High-quality protection: While past versions of ESET may not have had the lightest impact on system performance, the latest numbers from the independent lab AV-Test indicate that ESET's anti-malware engine interferes minimally with the speed of things like moving files around, installing and uninstalling apps, and zipping or unzipping archives. ESET actually performed better overall than the other 20 apps tested, which includes Norton, McAfee, Bitdefender, and Microsoft's built-in anti-malware protection. Meanwhile, independent lab AV-Comparatives shows that ESET is very good at avoiding false positives -- where a scanner incorrectly identifies a benign file or program as malware.
Friendly interface: ESET has streamlined navigation with intuitively labeled sections. If you want to really get under the hood, there's an "Advanced Setup" section with a search function, plus a "?" icon that will take you to a webpage explaining the settings for every subsection in the Advanced Setup area of the interface.
Encrypted keyboard input for banking websites: Anti-malware apps have been bundling secure browsers more and more, and ESET checks this box with a modified version of Google Chrome. When you browse to a banking website in your regular browser, ESET will offer to open up that webpage in its secure browser, which has a special function to encrypt your keyboard input. This can protect you against malware that spies on that input, and against people spying on unencrypted Wi-Fi connections. Other anti-malware apps sometimes provide this kind of input security by encrypting an on-screen keyboard instead, but it's much easier and faster to type on a physical keyboard.

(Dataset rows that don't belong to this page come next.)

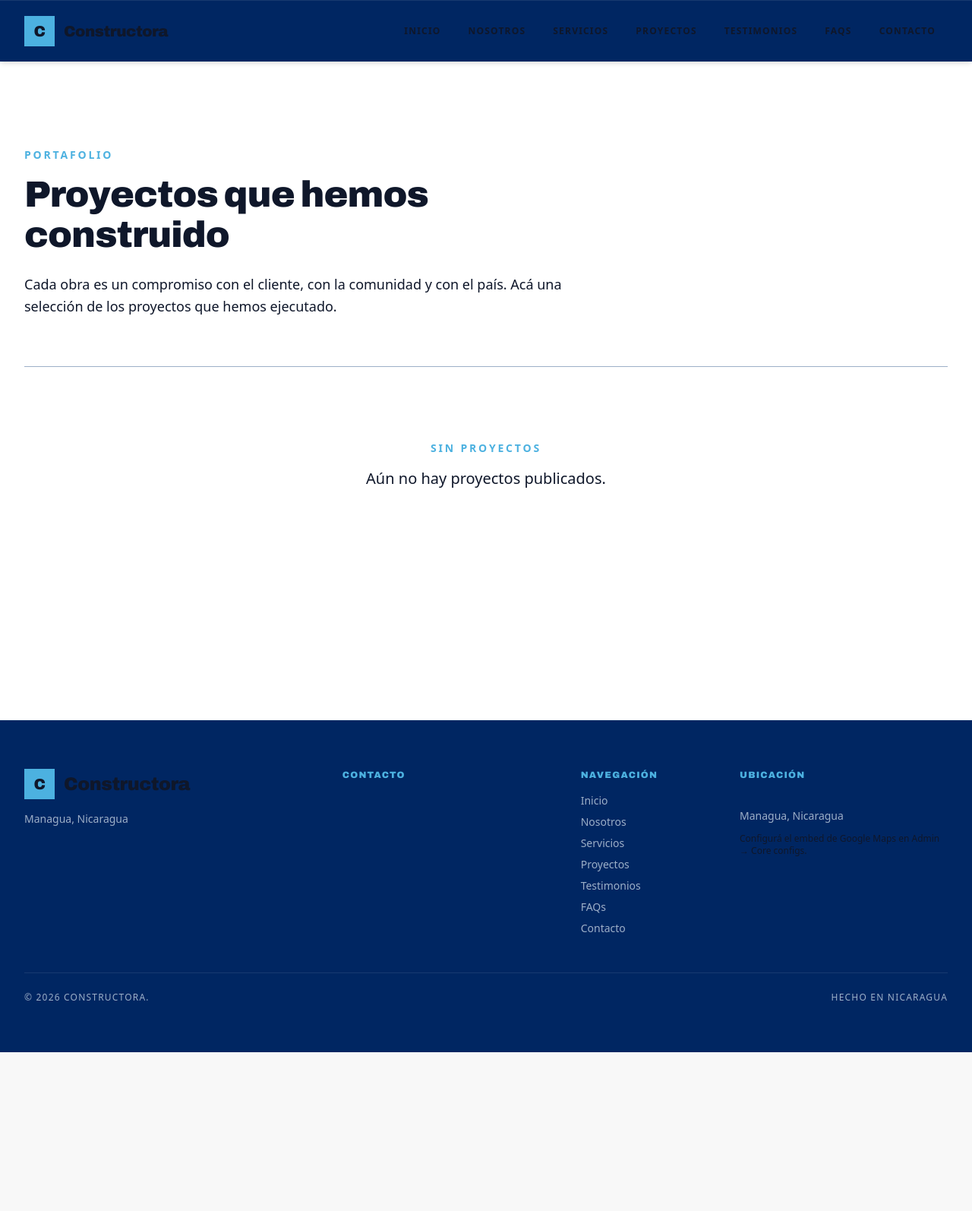
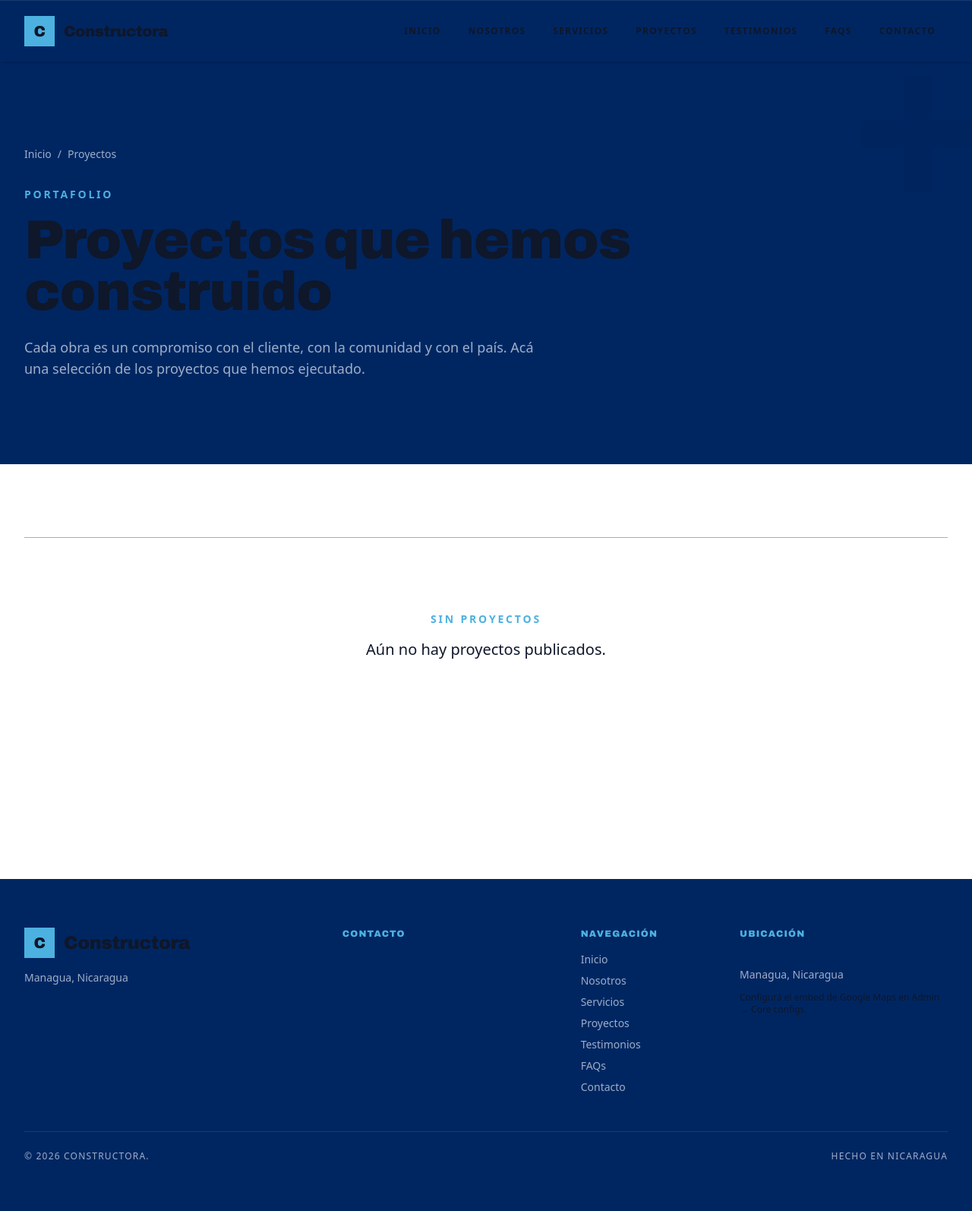
Before and after one commit to devbenja/cms-django, a Django app: page /proyectos/ in a window 1280 px wide. Shown: the part 16-1610 px from the top of the page at 76% size. Before the commit the page ends 1401 px from the top, so only its background shows below. Run offline with Django 5.2, Linux system fonts and the light colour scheme; data comes from the database, SQL or seed files in the repository; data that the repository does not hold is empty; some libraries are stand-ins or nearby versions.

Commit message:
feat(ui): cabecera editorial oscura + indices en listado de Proyectos
Hero consistente con las demas paginas (marca fantasma, breadcrumb) y
numeracion grande por obra para reforzar el tono editorial.

Co-Authored-By: Claude Opus 4.8 <noreply@anthropic.com>

```diff
--- a/templates/portfolio/work_list.html
+++ b/templates/portfolio/work_list.html
@@ -1,39 +1,68 @@
 {% extends 'base.html' %}
 
 {% block title %}Proyectos — {{ site_config.site_name|default:"Constructora" }}{% endblock %}
+{% block meta_description %}Selección de obras ejecutadas: edificación, obra civil e infraestructura.{% endblock %}
 
 {% block content %}
-<section class="max-w-7xl mx-auto px-4 sm:px-6 lg:px-8 py-20 md:py-28">
-  <div class="mb-16 max-w-3xl">
-    <p class="eyebrow text-cms-brand-secondary mb-4">Portafolio</p>
-    <h1 class="h-section text-cms-text-primary mb-6">Proyectos que hemos construido</h1>
-    <p class="text-lg text-text-cms-text-secondary leading-relaxed">
-      Cada obra es un compromiso con el cliente, con la comunidad y con el país. Acá una selección de los proyectos que hemos ejecutado.
+<!-- ============================================================
+     Cabecera editorial
+     ============================================================ -->
+<section class="relative bg-cms-surface-dark text-cms-text-inverse overflow-hidden">
+  <span aria-hidden="true"
+        class="ghost-mark absolute -top-10 -right-4 md:-right-6 text-[10rem] md:text-[18rem] text-cms-text-inverse opacity-5">
+    &plus;
+  </span>
+
+  <div class="relative max-w-7xl mx-auto px-4 sm:px-6 lg:px-8 py-20 md:py-28">
+    <nav aria-label="Breadcrumb" class="mb-8">
+      <ol class="flex items-center gap-2 text-sm text-cms-border">
+        <li><a href="/" class="hover:text-cms-brand-secondary transition-colors">Inicio</a></li>
+        <li aria-hidden="true">/</li>
+        <li class="text-cms-text-inverse">Proyectos</li>
+      </ol>
+    </nav>
+
+    <p class="eyebrow mb-4">Portafolio</p>
+    <h1 class="h-display max-w-4xl">Proyectos que hemos construido</h1>
+    <p class="text-lg text-cms-border max-w-2xl mt-6">
+      Cada obra es un compromiso con el cliente, con la comunidad y con el país.
+      Acá una selección de los proyectos que hemos ejecutado.
     </p>
   </div>
+</section>
 
+<!-- ============================================================
+     Listado editorial (layout alternado + indices)
+     ============================================================ -->
+<section class="max-w-7xl mx-auto px-4 sm:px-6 lg:px-8 py-16 md:py-24">
   {% if works %}
-    <div class="space-y-16 md:space-y-24">
+    <div class="space-y-16 md:space-y-28">
       {% for work in works %}
-        {# Layout alternado: impar = foto izquierda, par = foto derecha #}
-        <article class="grid grid-cols-1 md:grid-cols-12 gap-8 items-center {% if forloop.counter0|divisibleby:2 %}md:flex-row-reverse{% endif %}">
+        <article class="grid grid-cols-1 md:grid-cols-12 gap-8 items-center">
           <div class="md:col-span-7 {% if forloop.counter0|divisibleby:2 %}md:col-start-6{% endif %}">
             <a href="{% url 'portfolio_detail' work.slug %}" class="block group">
               <div class="aspect-[4/3] overflow-hidden bg-cms-surface-alt">
                 {% if work.display_cover %}
-                  <img src="{{ work.display_cover.image.url }}" alt="{{ work.display_cover.alt_text }}" class="w-full h-full object-cover group-hover:scale-105 transition-transform duration-700">
+                  <img src="{{ work.display_cover.image.url }}" alt="{{ work.display_cover.alt_text }}"
+                       class="w-full h-full object-cover group-hover:scale-105 transition-transform duration-700">
                 {% endif %}
               </div>
             </a>
           </div>
           <div class="md:col-span-4 {% if forloop.counter0|divisibleby:2 %}md:col-start-1 md:row-start-1{% endif %}">
-            <p class="eyebrow text-cms-brand-secondary mb-3 font-data">{{ work.category.name }} · {{ work.year }}</p>
+            <div class="flex items-baseline gap-4 mb-3">
+              <span class="ghost-mark text-4xl md:text-5xl text-cms-brand-secondary opacity-40 leading-none">
+                {{ forloop.counter|stringformat:"02d" }}
+              </span>
+              <p class="eyebrow text-cms-brand-secondary font-data">{{ work.category.name }} · {{ work.year }}</p>
+            </div>
             <h2 class="h-card text-cms-text-primary mb-3">
               <a href="{% url 'portfolio_detail' work.slug %}" class="hover:text-cms-brand-primary transition-colors">{{ work.title }}</a>
             </h2>
             <p class="text-text-cms-text-secondary mb-4 leading-relaxed">{{ work.description_short|default:"" }}</p>
             <p class="text-sm text-text-cms-text-muted font-data mb-6">{{ work.location }}</p>
-            <a href="{% url 'portfolio_detail' work.slug %}" class="link-underline font-semibold text-cms-brand-primary text-sm uppercase tracking-widest">
+            <a href="{% url 'portfolio_detail' work.slug %}"
+               class="link-underline font-semibold text-cms-brand-primary text-sm uppercase tracking-widest">
               Ver proyecto →
             </a>
           </div>
```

Potentially confusing setup experience: After installing ESET, it will prompt you to restart to complete the process. But during our testing, it opted to perform an initial malware scan instead. On our test system -- containing a clean install of Windows 7 on a solid-state drive in a Dell laptop -- the scan took 20 minutes (although subsequent scans took only 2 minutes), during which time it wasn't clear how much overall protection ESET was providing, since we hadn't restarted yet. It's also unusual for an anti-malware app to begin an automatic system scan. Automatic checks for updates are normal and even preferred, but actual scans require system resources that you may want to use elsewhere at that time. So scheduling those scans yourself is preferable.

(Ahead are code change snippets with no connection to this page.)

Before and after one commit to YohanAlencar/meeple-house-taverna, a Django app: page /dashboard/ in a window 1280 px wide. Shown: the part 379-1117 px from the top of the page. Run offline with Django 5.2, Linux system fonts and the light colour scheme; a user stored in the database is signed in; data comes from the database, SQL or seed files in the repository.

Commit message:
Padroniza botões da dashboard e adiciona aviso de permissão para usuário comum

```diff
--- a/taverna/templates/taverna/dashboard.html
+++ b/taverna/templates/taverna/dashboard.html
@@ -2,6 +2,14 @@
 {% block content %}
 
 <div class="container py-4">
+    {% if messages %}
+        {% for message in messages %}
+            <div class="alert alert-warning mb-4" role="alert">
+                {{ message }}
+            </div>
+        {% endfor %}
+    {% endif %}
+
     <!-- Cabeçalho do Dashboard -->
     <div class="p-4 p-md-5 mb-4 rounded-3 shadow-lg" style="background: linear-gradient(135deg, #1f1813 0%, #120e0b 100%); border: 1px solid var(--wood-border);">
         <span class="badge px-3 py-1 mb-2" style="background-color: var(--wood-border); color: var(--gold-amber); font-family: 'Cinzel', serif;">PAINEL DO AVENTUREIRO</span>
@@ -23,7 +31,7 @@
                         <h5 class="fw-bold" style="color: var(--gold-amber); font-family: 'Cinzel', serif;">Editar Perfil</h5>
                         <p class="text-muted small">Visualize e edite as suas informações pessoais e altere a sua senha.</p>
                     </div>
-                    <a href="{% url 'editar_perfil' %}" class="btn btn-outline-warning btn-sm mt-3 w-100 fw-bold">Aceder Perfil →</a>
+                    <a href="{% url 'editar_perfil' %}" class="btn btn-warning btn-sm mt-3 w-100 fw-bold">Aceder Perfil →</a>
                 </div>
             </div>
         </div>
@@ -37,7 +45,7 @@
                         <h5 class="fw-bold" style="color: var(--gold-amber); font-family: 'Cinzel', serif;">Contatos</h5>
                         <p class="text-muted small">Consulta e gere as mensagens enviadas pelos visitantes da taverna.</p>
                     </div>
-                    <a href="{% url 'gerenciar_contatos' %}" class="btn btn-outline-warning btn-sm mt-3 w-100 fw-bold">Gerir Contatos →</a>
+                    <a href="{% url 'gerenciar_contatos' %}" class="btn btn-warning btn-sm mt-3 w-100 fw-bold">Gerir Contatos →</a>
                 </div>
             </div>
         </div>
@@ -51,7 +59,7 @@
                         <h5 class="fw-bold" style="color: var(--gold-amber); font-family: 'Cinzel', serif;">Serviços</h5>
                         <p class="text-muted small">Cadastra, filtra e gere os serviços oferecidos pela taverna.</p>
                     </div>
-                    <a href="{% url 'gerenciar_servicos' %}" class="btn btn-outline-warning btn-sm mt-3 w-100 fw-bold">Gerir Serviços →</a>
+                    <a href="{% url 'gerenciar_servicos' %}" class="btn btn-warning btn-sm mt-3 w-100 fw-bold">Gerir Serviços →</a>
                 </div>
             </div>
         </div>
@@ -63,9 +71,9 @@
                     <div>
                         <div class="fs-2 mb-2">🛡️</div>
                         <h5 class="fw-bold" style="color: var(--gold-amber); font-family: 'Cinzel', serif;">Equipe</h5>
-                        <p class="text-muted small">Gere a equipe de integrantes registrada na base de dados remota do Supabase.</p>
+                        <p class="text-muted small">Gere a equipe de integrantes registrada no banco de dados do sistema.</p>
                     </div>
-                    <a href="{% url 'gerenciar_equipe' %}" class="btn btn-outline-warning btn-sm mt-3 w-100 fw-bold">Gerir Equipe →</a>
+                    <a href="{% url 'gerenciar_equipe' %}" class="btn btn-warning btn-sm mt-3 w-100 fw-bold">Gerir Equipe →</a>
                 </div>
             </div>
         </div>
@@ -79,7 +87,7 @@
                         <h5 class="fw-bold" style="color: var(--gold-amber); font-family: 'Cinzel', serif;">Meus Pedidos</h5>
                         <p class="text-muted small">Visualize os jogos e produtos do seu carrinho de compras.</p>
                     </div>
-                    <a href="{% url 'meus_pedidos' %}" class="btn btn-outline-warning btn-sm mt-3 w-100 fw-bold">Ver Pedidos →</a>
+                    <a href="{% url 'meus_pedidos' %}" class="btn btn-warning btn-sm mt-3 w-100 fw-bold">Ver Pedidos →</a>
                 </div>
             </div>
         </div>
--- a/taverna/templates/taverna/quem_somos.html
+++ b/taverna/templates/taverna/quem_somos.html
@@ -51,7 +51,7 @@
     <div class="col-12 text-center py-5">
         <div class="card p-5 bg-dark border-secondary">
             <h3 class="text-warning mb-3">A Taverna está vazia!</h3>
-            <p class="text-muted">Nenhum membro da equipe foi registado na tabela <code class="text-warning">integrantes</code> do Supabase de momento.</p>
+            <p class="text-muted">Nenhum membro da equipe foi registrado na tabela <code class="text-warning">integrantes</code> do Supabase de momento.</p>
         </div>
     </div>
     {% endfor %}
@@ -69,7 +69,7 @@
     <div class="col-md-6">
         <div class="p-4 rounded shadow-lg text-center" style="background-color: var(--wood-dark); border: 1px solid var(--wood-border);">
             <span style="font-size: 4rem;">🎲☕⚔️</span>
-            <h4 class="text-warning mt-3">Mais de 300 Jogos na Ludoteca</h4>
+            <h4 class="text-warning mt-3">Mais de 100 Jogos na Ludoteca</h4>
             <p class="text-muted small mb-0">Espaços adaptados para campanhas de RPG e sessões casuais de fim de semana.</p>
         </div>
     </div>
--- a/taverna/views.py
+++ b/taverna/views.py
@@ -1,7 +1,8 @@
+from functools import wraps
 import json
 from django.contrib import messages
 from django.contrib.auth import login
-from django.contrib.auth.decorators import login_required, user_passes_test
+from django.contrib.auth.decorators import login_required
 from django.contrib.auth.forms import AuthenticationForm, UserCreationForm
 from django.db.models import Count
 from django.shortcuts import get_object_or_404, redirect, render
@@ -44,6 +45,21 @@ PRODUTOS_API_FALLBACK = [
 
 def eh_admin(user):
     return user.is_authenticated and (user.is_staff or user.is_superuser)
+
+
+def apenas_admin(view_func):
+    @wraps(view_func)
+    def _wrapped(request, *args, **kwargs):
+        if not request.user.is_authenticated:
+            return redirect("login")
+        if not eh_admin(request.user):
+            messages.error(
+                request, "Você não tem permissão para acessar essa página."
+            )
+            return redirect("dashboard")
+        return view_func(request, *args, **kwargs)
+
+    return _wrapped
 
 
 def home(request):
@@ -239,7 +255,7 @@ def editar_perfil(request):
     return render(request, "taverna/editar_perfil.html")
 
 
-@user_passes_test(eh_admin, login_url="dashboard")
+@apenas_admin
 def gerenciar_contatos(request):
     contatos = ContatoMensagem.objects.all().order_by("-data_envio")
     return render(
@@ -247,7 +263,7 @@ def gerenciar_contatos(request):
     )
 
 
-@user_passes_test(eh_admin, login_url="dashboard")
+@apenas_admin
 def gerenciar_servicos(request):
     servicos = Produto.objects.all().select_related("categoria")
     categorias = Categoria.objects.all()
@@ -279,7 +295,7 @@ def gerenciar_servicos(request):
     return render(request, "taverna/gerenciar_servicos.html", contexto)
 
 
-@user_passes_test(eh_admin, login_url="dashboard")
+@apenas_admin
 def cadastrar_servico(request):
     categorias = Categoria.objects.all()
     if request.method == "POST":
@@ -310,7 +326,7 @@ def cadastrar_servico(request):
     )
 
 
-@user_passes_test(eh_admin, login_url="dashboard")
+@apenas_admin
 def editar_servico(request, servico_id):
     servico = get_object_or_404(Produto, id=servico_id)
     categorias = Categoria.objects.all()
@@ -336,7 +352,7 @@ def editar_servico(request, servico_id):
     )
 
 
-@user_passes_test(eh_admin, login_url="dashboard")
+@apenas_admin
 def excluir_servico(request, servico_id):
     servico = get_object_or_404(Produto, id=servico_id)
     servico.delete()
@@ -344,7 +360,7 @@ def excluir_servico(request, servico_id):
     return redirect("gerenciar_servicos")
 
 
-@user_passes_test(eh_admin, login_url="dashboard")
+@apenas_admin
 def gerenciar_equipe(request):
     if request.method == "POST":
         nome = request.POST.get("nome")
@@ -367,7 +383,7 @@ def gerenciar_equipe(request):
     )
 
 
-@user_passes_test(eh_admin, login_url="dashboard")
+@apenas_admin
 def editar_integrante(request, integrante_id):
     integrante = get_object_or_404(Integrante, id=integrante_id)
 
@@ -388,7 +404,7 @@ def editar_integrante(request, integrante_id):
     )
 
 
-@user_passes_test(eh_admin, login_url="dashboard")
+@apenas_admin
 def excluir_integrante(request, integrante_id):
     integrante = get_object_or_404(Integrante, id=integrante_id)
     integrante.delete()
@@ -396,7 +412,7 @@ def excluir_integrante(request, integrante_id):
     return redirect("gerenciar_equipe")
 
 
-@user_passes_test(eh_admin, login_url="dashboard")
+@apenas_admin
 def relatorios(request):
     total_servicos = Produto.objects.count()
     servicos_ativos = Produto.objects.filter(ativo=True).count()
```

When first starting Windows, and on subsequent starts, ESET also warned us that it could not connect to LiveGrid, which is the company's cloud-based malware protection. The actual problem was that our laptop had not yet finished establishing a Wi-Fi connection. The warning did go away as soon as the network connection was established, however.
Cost can get relatively high: On ESET's website, a one-year subscription to Internet Security is $60. This is not necessarily bad, but it's also a one-device license. If you want to protect 5 devices (not uncommon for a family), that price climbs to $100 a year. We also didn't find significant discounts at third-party sellers such as Amazon or Best Buy. At the time of review, McAfee was offering a 10-device subscription to Total Protection for $45 a year on its website, and Amazon had a 5-device license for just $25. Amazon also offered a 10-device subscription to Norton Security Premium for $35 a year. While ESET's anti-malware protection is excellent, the price for that extra mile is also a factor.
While ESET produced some behavioral quirks during our testing, none of those affected the quality of its malware protection or our ability to actually use the program. It's biggest issue is competing on cost.